In order to save you from any situation which may or may not result in you being the world’s first height-fearing tomato nearly dying upon a mountain, I have kindly compiled a list of things to do in Cape Town that won’t drain your precious energy reserves.
So, you’re at the coast. It’s summer. You’re obliged to put your toes in the sea, to feel the sand beneath your feet. After all, you’re probably coming from Joburg or Pretoria and the closest thing we have to a beach is Sun City in all its chlorinated glory. Luckily Cape Town has a seemingly unlimited number of beaches which can cater to your every beachy need (some even come equipped with actual penguins). The best part of going to the beach, being a lazy person and all, is the fact that you can lie around and do nothing for hours and no one blinks an eye. In fact, it’s actually encouraged. If you can overlook the fact that no matter what you do, you’re going to end up with at least 11KGS of sand in your costume bottoms and the possibility of getting hypothermia if you swim (unless you’re from Joburg and you’re completely dedicated to the swimming cause) then the beach really is the place for you.
Watching overzealous surfers do things in the waves from the comfort of your towel, under your rented umbrella, sipping an ice-cold coke which you bought from the nice man who came running with a cooler box at the slightest glance in his general direction.
It’s a national treasure. It’s the first and last thing you see when you come to Cape Town (weather permitting). Most Capetonians worship it to some degree and it stands so majestically over the city that you can almost understand why. A part of you is desperate to stand on the top of this iconic landform, but alas, a hike to the top is certainly not an option. Luckily for you, my lazy friend, the cable car is here to make all your mountain summiting dreams come true. There are few things more exhilarating than an energy-saving trip up a mountain in a mechanised glass bubble which not only offers panoramic views of most of Cape Town and the Atlantic Ocean, but also gives you the rare opportunity to finally understand how the hamster you owned 15 years ago, felt when you picked him up in his little see-through exploration ball. Not to mention there’s a restaurant on top. I mean, what more could you possibly need?
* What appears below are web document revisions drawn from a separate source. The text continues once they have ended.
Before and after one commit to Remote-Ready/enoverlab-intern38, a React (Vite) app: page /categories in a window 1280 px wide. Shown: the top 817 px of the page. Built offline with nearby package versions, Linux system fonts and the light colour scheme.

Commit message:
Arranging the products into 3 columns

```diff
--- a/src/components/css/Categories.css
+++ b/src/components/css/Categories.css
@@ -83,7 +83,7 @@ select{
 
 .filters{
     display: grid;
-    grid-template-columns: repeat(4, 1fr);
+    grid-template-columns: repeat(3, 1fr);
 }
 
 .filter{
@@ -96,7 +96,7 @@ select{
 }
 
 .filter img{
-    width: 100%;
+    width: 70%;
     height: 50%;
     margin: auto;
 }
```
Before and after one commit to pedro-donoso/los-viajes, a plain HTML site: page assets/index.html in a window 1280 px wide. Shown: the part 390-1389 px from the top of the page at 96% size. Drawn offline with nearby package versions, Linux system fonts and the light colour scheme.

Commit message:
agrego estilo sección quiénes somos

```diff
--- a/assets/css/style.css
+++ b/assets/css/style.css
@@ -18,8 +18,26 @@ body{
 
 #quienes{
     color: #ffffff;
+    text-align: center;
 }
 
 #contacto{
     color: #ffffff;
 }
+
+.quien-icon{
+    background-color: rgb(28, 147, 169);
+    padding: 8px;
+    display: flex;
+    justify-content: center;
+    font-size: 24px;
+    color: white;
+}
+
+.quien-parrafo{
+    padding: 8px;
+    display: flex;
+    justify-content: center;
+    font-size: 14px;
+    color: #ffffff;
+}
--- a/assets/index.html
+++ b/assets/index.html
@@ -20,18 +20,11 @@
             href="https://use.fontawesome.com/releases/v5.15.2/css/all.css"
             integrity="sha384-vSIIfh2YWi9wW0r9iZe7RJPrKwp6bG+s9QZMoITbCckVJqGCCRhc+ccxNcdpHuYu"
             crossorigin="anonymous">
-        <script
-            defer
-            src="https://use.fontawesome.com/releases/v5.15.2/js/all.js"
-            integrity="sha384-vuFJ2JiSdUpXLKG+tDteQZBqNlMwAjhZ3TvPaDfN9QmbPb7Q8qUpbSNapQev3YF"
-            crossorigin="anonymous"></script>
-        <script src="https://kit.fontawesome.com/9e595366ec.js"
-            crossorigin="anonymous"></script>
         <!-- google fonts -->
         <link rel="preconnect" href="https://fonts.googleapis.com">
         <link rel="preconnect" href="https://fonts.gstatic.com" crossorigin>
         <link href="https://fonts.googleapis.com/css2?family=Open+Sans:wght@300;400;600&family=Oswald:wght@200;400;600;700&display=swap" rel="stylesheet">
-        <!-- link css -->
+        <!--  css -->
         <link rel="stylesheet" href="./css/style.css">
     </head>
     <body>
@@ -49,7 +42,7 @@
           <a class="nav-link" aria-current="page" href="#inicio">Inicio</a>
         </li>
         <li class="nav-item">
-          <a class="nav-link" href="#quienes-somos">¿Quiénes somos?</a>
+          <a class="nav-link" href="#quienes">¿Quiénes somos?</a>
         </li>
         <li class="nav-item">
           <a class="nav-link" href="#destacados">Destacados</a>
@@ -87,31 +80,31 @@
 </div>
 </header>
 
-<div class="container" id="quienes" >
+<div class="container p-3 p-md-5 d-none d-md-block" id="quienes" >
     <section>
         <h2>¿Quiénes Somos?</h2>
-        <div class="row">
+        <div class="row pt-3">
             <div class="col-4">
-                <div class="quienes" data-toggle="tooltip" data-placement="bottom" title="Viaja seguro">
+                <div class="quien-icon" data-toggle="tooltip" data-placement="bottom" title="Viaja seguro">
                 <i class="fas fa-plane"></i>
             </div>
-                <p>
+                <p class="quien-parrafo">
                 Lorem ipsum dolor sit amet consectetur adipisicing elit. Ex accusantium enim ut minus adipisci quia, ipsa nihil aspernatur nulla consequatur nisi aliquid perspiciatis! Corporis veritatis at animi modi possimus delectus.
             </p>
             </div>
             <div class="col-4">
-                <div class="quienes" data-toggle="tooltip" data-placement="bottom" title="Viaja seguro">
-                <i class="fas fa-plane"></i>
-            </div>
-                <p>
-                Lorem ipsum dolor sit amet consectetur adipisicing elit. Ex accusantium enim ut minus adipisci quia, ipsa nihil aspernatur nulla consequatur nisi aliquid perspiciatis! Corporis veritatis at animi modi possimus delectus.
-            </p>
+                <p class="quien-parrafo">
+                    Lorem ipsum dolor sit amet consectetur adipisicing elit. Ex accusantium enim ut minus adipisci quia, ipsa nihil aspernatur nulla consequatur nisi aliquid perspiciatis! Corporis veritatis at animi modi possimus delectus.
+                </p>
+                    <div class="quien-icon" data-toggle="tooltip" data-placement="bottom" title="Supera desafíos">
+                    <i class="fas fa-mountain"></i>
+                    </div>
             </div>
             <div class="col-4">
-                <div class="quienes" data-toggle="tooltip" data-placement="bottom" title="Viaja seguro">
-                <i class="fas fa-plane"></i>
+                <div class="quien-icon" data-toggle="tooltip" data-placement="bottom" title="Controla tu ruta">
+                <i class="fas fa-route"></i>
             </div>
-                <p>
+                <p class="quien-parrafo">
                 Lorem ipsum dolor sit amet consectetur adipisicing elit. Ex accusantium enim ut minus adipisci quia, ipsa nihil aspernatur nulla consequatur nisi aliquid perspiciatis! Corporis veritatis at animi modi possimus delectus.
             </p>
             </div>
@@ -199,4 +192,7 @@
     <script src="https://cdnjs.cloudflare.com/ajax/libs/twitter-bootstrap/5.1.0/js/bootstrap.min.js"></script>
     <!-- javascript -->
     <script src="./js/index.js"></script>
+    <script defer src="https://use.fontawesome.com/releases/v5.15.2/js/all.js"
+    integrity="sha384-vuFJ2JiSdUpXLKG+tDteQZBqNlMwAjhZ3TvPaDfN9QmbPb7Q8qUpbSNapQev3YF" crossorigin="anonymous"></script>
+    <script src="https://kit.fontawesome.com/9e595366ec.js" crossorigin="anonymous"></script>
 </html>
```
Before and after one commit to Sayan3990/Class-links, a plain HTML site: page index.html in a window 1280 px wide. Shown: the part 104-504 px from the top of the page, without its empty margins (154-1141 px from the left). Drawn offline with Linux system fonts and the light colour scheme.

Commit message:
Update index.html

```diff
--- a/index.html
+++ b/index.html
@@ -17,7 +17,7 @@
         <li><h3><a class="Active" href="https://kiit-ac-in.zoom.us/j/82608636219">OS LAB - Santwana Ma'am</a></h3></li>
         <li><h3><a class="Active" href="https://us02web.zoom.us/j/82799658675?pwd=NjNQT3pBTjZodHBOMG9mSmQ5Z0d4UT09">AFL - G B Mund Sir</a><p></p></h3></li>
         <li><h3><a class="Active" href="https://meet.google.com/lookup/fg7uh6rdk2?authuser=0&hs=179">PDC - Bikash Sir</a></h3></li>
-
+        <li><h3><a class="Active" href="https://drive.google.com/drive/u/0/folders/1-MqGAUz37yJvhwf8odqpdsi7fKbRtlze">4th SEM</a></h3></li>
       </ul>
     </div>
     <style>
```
Occasionally spotting ant-sized hikers as they haul themselves along the steep pathways to the top. This certainly adds to the satisfaction of your hassle-free journey.
Do you drink wine? Of course you do. Are you somewhere in the Western Cape? Apparently so. Do you want to avoid the 11th family hike up Paarl rock that your mom has organised under the guise of ‘bonding’ but probably has more to do with the fact that she knows the last time you exercised was 5 years ago, when your cat ran out the gate and you had to chase it up and down the road for an hour? I’m sure she thinks she has your best interests at heart, but rather than brave another family bonding session, why not go wine-tasting? I know what you’re thinking: best idea ever. Wine-tasting not only provides you with the opportunity to drink a variety of wines that are probably quite good, whilst pretending that you’re somewhat civilised and that you don’t only drink alcohol with the intention of getting drunk; but it also gives you some interesting and necessary information about the birds and bees of wine making. This information is extremely useful for trying to impress your friends by telling them that the red wine you’re drinking is in fact Shiraz and that yes, you can tell this without looking at the label first.
Being able to observe the self-confessed wine “experts” in their natural habitat. There is a certain charm to watching a middle-aged man with his nose stuck halfway in a wine glass while he lists (very loudly) all the flavours he believes are infused in the wine including (but not limited to) freshly mowed Karoo grass, sea salt, Peruvian cacao and half-ripe strawberry seeds.